Cara is drawn to roasting probably for the same reason a lot of people like making coffee: she wants to give people something tasty and enjoyable. “I guess I really want people to feel good when they drink coffee I've prepared,” she shares. “It's silly, and too simple a thing, but I really want someone to feel better. Everything else may be falling apart and on fire around them, but this, this one thing, this is something I can do for them to make the world suck a little less.”
Creating tiny moments like this matter to Cara. She can chronicle her coffee career in them, and they’re what make coffee valuable and rewarding for Cara. “I went to Honduras and visited Liquidambar farm,” she says, recalling one of these moments. “I stood in a storage shed and stared at a wall of green coffee beans in sacks, ready to go out. They were all ours. I promptly started crying.” Of another moment: “Being taught how to make tulips in lattes by Skip Finley, may he rest in peace and fun, then competing in a latte art throw down and making it to the quarter finals two days later.”
There’s more: “Receiving the nickname, ‘Coffee Fairy,’ by more than a few people. Not getting palate fatigue after cupping 35 coffees. Smelling coffee blossoms on the side of the road in Honduras. Getting totally immersed in a field about which I was completely ignorant, still love it nine years later, and find something new to learn almost every stinking day.”
The small moments can sometimes be eclipsed by the big ones; by the mistakes we made or the self-doubt we are consumed by. For all the small moments Cara finds her career marked by, there are still moments of doubt. “I look at what I've done, career wise over the years, and it's a lot of, how did I manage to get this far despite myself? How did I not screw up? I don't get it. I really don't understand how I haven't completely gotten in my own way.”
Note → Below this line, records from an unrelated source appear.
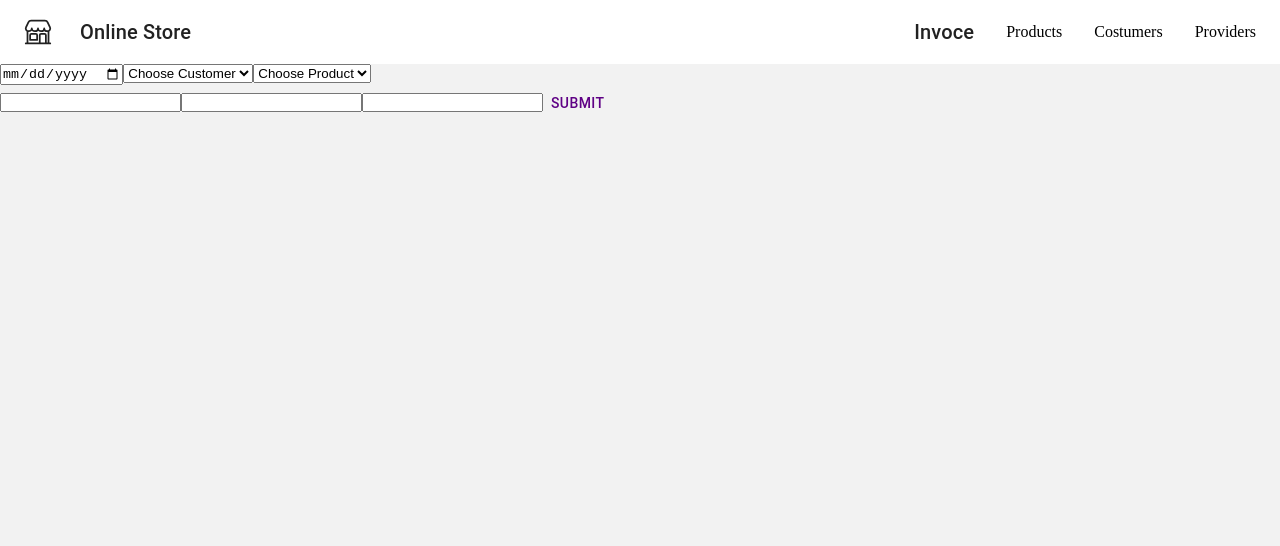
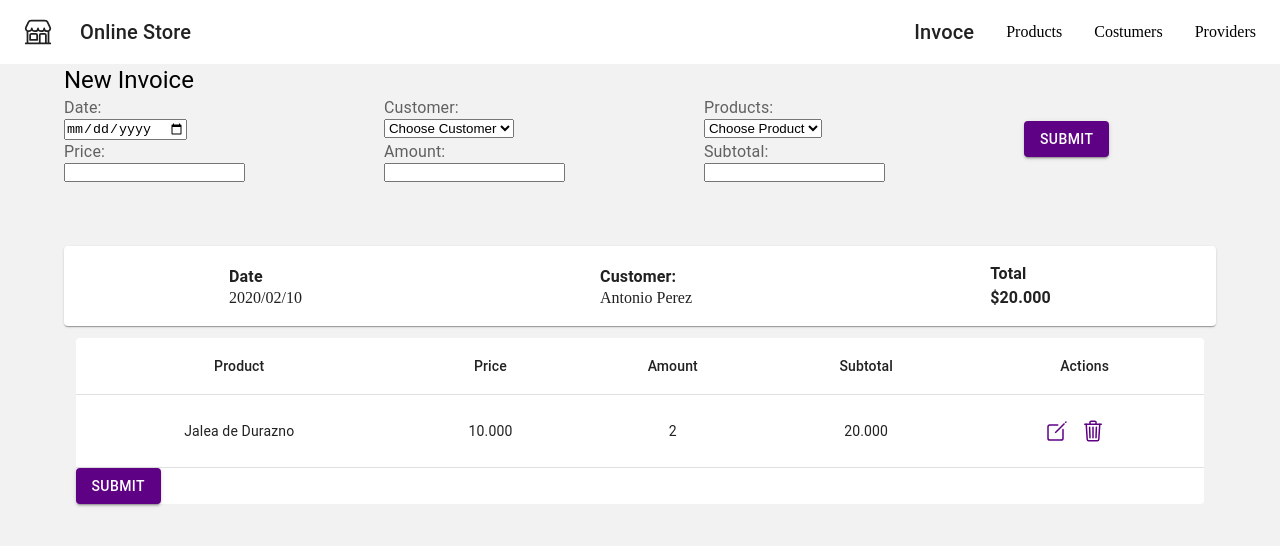
Before and after one commit to RestrepoYHZY/Online-Store, a React (Create React App) app in the folder 01-Frontend/online-store/: page /NewInvoce in a window 1280 px wide. Shown: the top 546 px of the page. Built offline with nearby package versions, Linux system fonts and the light colour scheme.

Commit message:
Invoice View Update

```diff
--- /dev/null
+++ b/01-Frontend/online-store/src/components/Invoice/CardTotal.jsx
@@ -0,0 +1,24 @@
+import { Box, Paper, Stack, Typography } from "@mui/material"
+
+const CardTotal = () => {
+  return (<>
+    <Paper >
+      <Stack direction="row" alignItems="center" justifyContent="space-around" padding={2}>
+        <Box>
+          <Typography fontWeight={700}>Date</Typography>
+          <p>2020/02/10</p>
+        </Box>
+        <Box>
+          <Typography fontWeight={700}>Customer:</Typography>
+          <p>Antonio Perez</p>
+        </Box>
+        <Box>
+          <Typography fontWeight={700}>Total</Typography>
+          <Typography fontWeight={700}>$20.000</Typography>
+        </Box>
+      </Stack>
+    </Paper>
+  </>)
+}
+
+export default CardTotal
--- /dev/null
+++ b/01-Frontend/online-store/src/components/Invoice/FormInvoice.jsx
@@ -0,0 +1,91 @@
+import { Button, Grid, InputLabel } from "@mui/material";
+import { ErrorMessage, Field, Form, Formik } from "formik";
+import * as Yup from "yup";
+
+const validationSchema = Yup.object().shape({
+  date: Yup.string().required("Sorry, this is required").trim(),
+  customer: Yup.string().required("Sorry, this is required ").trim(),
+  product: Yup.string().required("Sorry, this is required").trim(),
+});
+const FormInvoice = () => {
+  return (
+    <>
+      <Formik
+        initialValues={{
+          date: "",
+          customer: "",
+          product: "",
+          price: "",
+          amount: "",
+          subtotal: ""
+        }}
+        validationSchema={validationSchema}
+        onSubmit={(values) => {
+          console.log(values);
+        }}
+      >
+        {() => (
+          <Form>
+            <Grid container>
+              <Grid xs={10}>
+                <Grid container>
+                  <Grid xs={4}>
+                    <InputLabel htmlFor="date">Date: </InputLabel>
+                    <Field type="date" name="date"  />
+                    <ErrorMessage name="date"  />
+                  </Grid>
+                  <Grid xs={4}>
+                    <InputLabel htmlFor="customer">Customer: </InputLabel>
+                    <Field as="select" name="customer" >
+                      <option value="">Choose Customer</option>
+                      <option value="juan">juan</option>
+                      <option value="antonio">antonio</option>
+                    </Field>
+                    <ErrorMessage name="customer"  />
+                  </Grid>
+                  <Grid xs={4}>
+                    <InputLabel htmlFor="product">Products: </InputLabel>
+                    <Field as="select" name="product" >
+                      <option value="">Choose Product</option>
+                      <option value="jale">jalea</option>
+                      <option value="queso">queso</option>
+                    </Field>
+                    <ErrorMessage name="product"  />
+                  </Grid>
+                  <Grid xs={4}>
+                    <InputLabel htmlFor="price">Price: </InputLabel>
+                    <Field
+                      name="price"
+                    type="number"
+                    />
+                  </Grid>
+                  <Grid xs={4}>
+                    <InputLabel htmlFor="amount">Amount: </InputLabel>
+                    <Field
+                      name="amount"
+                    type="number"
+                    />
+                  </Grid>
+
+                  <Grid xs={4}>
+                    <InputLabel htmlFor="subtotal">Subtotal: </InputLabel>
+                    <Field
+                      type="number"
+                      name="subtotal"
+
+                    />
+                  </Grid>
+                </Grid>
+              </Grid>
+              <Grid xs={1.5} alignSelf="center" justifySelf="center">
+                <Button type="submit" variant="contained">Submit</Button>
+              </Grid>
+            </Grid>
+          </Form>
+        )}
+      </Formik>
+    </>
+  );
+};
+
+export default FormInvoice;
--- /dev/null
+++ b/01-Frontend/online-store/src/components/Invoice/TableInvoice.jsx
@@ -0,0 +1,68 @@
+import {
+  Paper,
+  Table,
+  TableCell,
+  TableContainer,
+  TableHead,
+  TableRow,
+  IconButton,
+  TableBody,
+  Button,
+} from "@mui/material";
+import { IoTrashOutline, IoCreateOutline } from "react-icons/io5";
+
+const TableInvoice = () => {
+  return (
+    <>
+      <Paper sx={{ width: "98%" }} elevation={0} style={{ margin: "1%" }}>
+        <TableContainer>
+          <Table sx={{ minWidth: 650 }}>
+            <TableHead>
+              <TableRow>
+                <TableCell align="center">Product</TableCell>
+                <TableCell align="center">Price</TableCell>
+                <TableCell align="center">Amount</TableCell>
+                <TableCell align="center">Subtotal</TableCell>
+                <TableCell align="center">Actions</TableCell>
+              </TableRow>
+            </TableHead>
+            <TableBody>
+              <TableRow>
+                <TableCell align="center">Jalea de Durazno</TableCell>
+                <TableCell align="center">10.000</TableCell>
+                <TableCell align="center">2</TableCell>
+                <TableCell align="center">20.000</TableCell>
+                <TableCell align="center">
+                  <IconButton
+                    size="medium"
+                    edge="start"
+                    color="primary"
+                    aria-label="menu"
+                    sx={{ mr: 1 }}
+                  >
+                    <IoCreateOutline />
+                  </IconButton>
+                  <IconButton
+                    size="medium"
+                    edge="start"
+                    color="primary"
+                    aria-label="menu"
+                    sx={{ mr: 1 }}
+                  >
+                    <IoTrashOutline />
+                  </IconButton>
+                </TableCell>
+              </TableRow>
+            </TableBody>
+          </Table>
+        </TableContainer>
+
+        <Button type="submit" variant="contained">
+          Submit
+        </Button>
+      </Paper>
+    </>
+  );
+};
+
+export default TableInvoice;
--- a/01-Frontend/online-store/src/pages/ListInvoce.jsx
+++ b/01-Frontend/online-store/src/pages/ListInvoce.jsx
@@ -1,8 +1,13 @@
 import React from 'react'
+import DatailInvoice from '../components/ListInvoice/DatailInvoice'
 
 const ListInvoce = () => {
   return (
-    <div>ListInvoce</div>
+  <>
+   <div>ListInvoce</div>
+    <DatailInvoice/>
+  </>
+
   )
 }
 
--- a/01-Frontend/online-store/src/pages/NewInvoce.jsx
+++ b/01-Frontend/online-store/src/pages/NewInvoce.jsx
@@ -1,93 +1,25 @@
 import React from "react";
-import { Form, Formik, Field } from "formik";
-import * as Yup from "yup";
-import { Button } from "@mui/material";
+import FormInvoice from "../components/Invoice/FormInvoice";
+import CardTotal from "../components/Invoice/CardTotal";
+import { Stack, Typography, Container } from "@mui/material";
+import TableInvoice from "../components/Invoice/TableInvoice";
 
-const validationSchema = Yup.object().shape({
-  date: Yup.string().required("Sorry, this is required").trim(),
-  customer: Yup.string().required("Sorry, this is required ").trim(),
-  product: Yup.string().required("Sorry, this is required").trim(),
-});
+
+
 
 const NewInvoce = () => {
   return (
     <>
-      <Formik
-        initialValues={{
-          date: "",
-          customer: "",
-          product: "",
-          price: "",
-          amount: "",
-          subtotal: "",
-        }}
-         validationSchema={validationSchema}
-        onSubmit={(values) => {
-          console.log(values);
-        }}
-      >
-        {({ handleChange, values, errors, touched, handleBlur }) => (
-          <Form>
-            <div>
-              <Field
-                type="date"
-                name="date"
-                value={values.date}
-                onChange={ handleChange}
-              />
-              <select name="customer"  value={values.customer} id="customer" onChange={handleChange}>
-                <option value="">Choose Customer</option>
-                <option value="juan">juan</option>
-                <option value="antonio">antonio</option>
-              </select>
-              {/* <Field
-                as="select"
-                name="customer"
-                values={values.customer}
-                handlers={{
-                  handleChange
+    <Container>
+    <Typography variant="h5">New Invoice</Typography>
+    <Stack spacing={8}>
+    <FormInvoice/>
+     <CardTotal/>
+     <TableInvoice/>
+      </Stack>
+    </Container>
 
-                }}
-              >
-                <option value="">Choose Customer</option>
-                <option value="">juan</option>
-                <option value="">antonio</option>
-              </Field>*/}
-              <select name="product" value={values.product} id="product" onChange={handleChange}>
-                <option value="">Choose Product</option>
-                <option value="jalea">jalea</option>
-                <option value="queso">queso</option>
-              </select>
-              {/* <Field as="select" name="product">
-                <option value="">Choose Product</option>
-                <option value="">jalea</option>
-                <option value="">queso</option>
-            </Field>*/}
-            </div>
-            <Field
-              name="price"
-              value={values.price}
-              onChange={ handleChange}
 
-            />
-
-            <Field
-              name="amount"
-              value={values.amount}
-
-               onChange={ handleChange}
-
-            />
-            <Field
-              type="number"
-              name="subtotal"
-              value={values.subtotal}
-              onChange={ handleChange}
-            />
-            <Button type="submit">Submit</Button>
-          </Form>
-        )}
-      </Formik>
     </>
   );
 };
```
We’re positive this is a feeling every one has felt at some point, and we hope that you take a moment to think of the small instances; the ones that have changed your coffee career and you use them to keep motivated, positive, and remember that you are fucking cool as shit. We hope you don’t ever forget it.